Frequently Asked Questions
Do I Need an Accessory Dwelling Unit?
The decision to build an ADU comes down to your personal needs.
Do you have a genuine desire to give your family a little extra room? Do you want to move your loved ones closer? Will a little more income as a landlord move the needle for your financial situation?
After answering these questions, the next step is to research the regulations surrounding ADUs in your area to avoid breaking any codes.
How Much Does Building an ADU Cost?
The cost of building an ADU varies as widely as the cost of building a traditional home. Detached units will cost more than those attached to the existing structure. Additionally, your choice of furnishings, fittings, materials, and the number of contractors required for the project will significantly influence the final cost.
You can expect to spend between $3,500 and $300,000 for an ADU. As a result, they are not always the affordable housing units many say they are.
Will an ADU Improve the Value of Your Home?
ADUs can increase the value of a property. However, it isn’t easy to quantify the value they can bring. Property owners only find out the value of the ADU when it’s time to sell the property.
Away from the financial aspects, you should consider other ways an ADU can bring value to your home. For example, an elderly family member living in an ADU may enjoy the feeling of living next to loved ones instead of in an assisted living facility.
Can I Build an ADU as a DIY Project?
Unless you are a qualified professional in the several contractor areas required to complete a home, you can’t build an ADU as a DIY project.
Apart from erecting the structure, you need plumbing, heating and cooling, electricity, interior decoration, and more. Taking on projects in these areas without the qualification will lead to legal troubles.
Find the Perfect ADU For Your Home
We hope our “ADU meaning” article cleared up all your questions about these secondary units. Are you convinced you need one? Frei Remodeling & Construction can bring your dreams to life.

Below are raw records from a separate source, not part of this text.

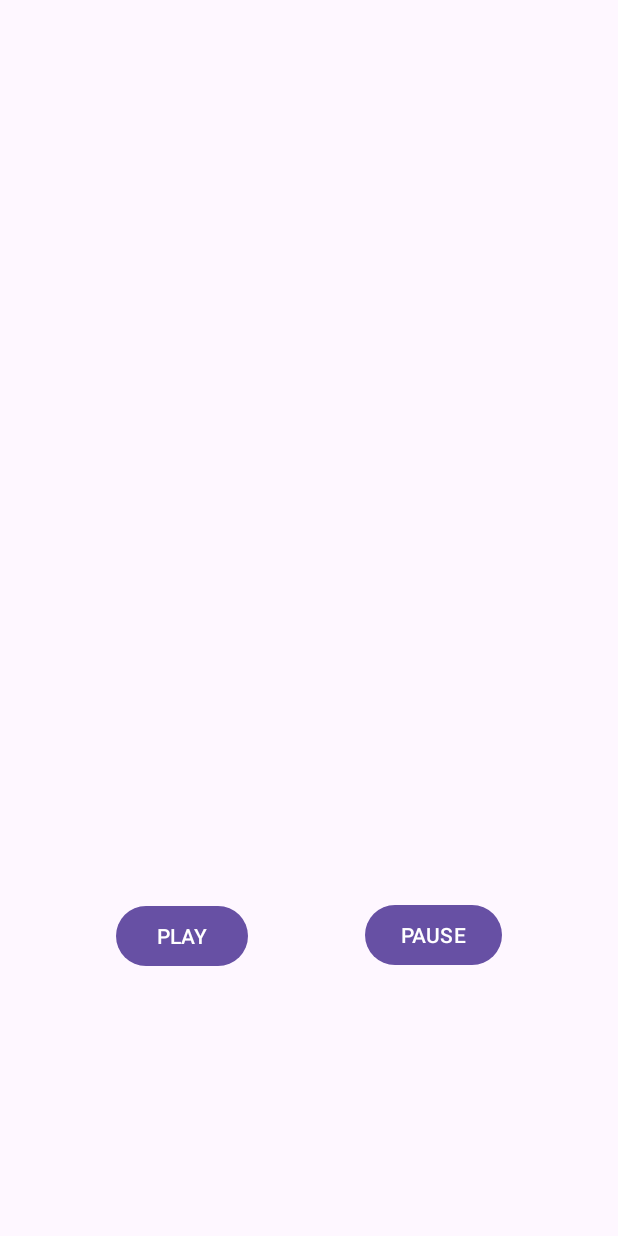
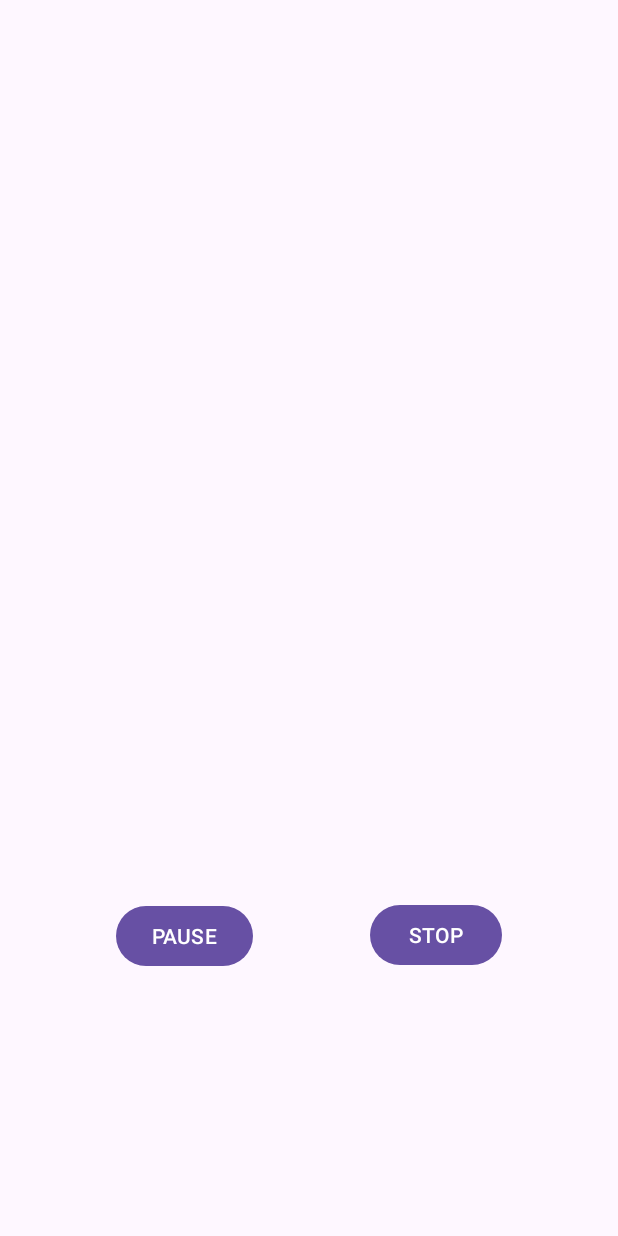
Before and after one commit to harinandanmv/music-player, an Android app: the screen it shows after launch (MainActivity), after a tap on "PLAY", on a phone screen of 412 x 824 dp. Run offline under Robolectric (Android 15) with nearby library versions, the phone set to English and light mode, and no system bars.

Commit message:
Play Pause same button

```diff
--- a/app/src/main/AndroidManifest.xml
+++ b/app/src/main/AndroidManifest.xml
@@ -7,7 +7,7 @@
         android:dataExtractionRules="@xml/data_extraction_rules"
         android:fullBackupContent="@xml/backup_rules"
         android:icon="@mipmap/ic_launcher"
-        android:label="@string/app_name"
+        android:label="Muzify"
         android:roundIcon="@mipmap/ic_launcher_round"
         android:supportsRtl="true"
         android:theme="@style/Theme.MusicPlayer">
--- a/app/src/main/java/com/example/musicplayer/MainActivity.java
+++ b/app/src/main/java/com/example/musicplayer/MainActivity.java
@@ -20,18 +20,25 @@ public class MainActivity extends AppCompatActivity {
         EdgeToEdge.enable(this);
         setContentView(R.layout.activity_main);
         Button b1=findViewById(R.id.button);
+        b1.setText("PLAY");
         Button b2=findViewById(R.id.button1);
         MediaPlayer mp=MediaPlayer.create(this,R.raw.mysong);
         b1.setOnClickListener(new View.OnClickListener() {
             @Override
             public void onClick(View view) {
-                mp.start();
+                if (mp.isPlaying()) {
+                    mp.pause();
+                    b1.setText("PLAY");
+                } else {
+                    mp.start();
+                    b1.setText("PAUSE");
+                }
             }
         });
         b2.setOnClickListener(new View.OnClickListener() {
             @Override
             public void onClick(View view) {
-                mp.pause();
+                mp.stop();
             }
         });
                 ViewCompat.setOnApplyWindowInsetsListener(findViewById(R.id.main), (v, insets) -> {
--- a/app/src/main/res/layout/activity_main.xml
+++ b/app/src/main/res/layout/activity_main.xml
@@ -20,7 +20,6 @@
         android:id="@+id/button"
         android:layout_width="wrap_content"
         android:layout_height="wrap_content"
-        android:text="PLAY"
         app:layout_constraintBottom_toBottomOf="parent"
         app:layout_constraintEnd_toStartOf="@+id/button1"
         app:layout_constraintStart_toStartOf="parent"
@@ -31,7 +30,7 @@
         android:id="@+id/button1"
         android:layout_width="wrap_content"
         android:layout_height="wrap_content"
-        android:text="PAUSE"
+        android:text="STOP"
         app:layout_constraintBottom_toBottomOf="parent"
         app:layout_constraintEnd_toEndOf="parent"
         app:layout_constraintStart_toEndOf="@+id/button"
```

Contact Frei Remodeling & Construction through our contact form to discuss your options and find the right unit for your property.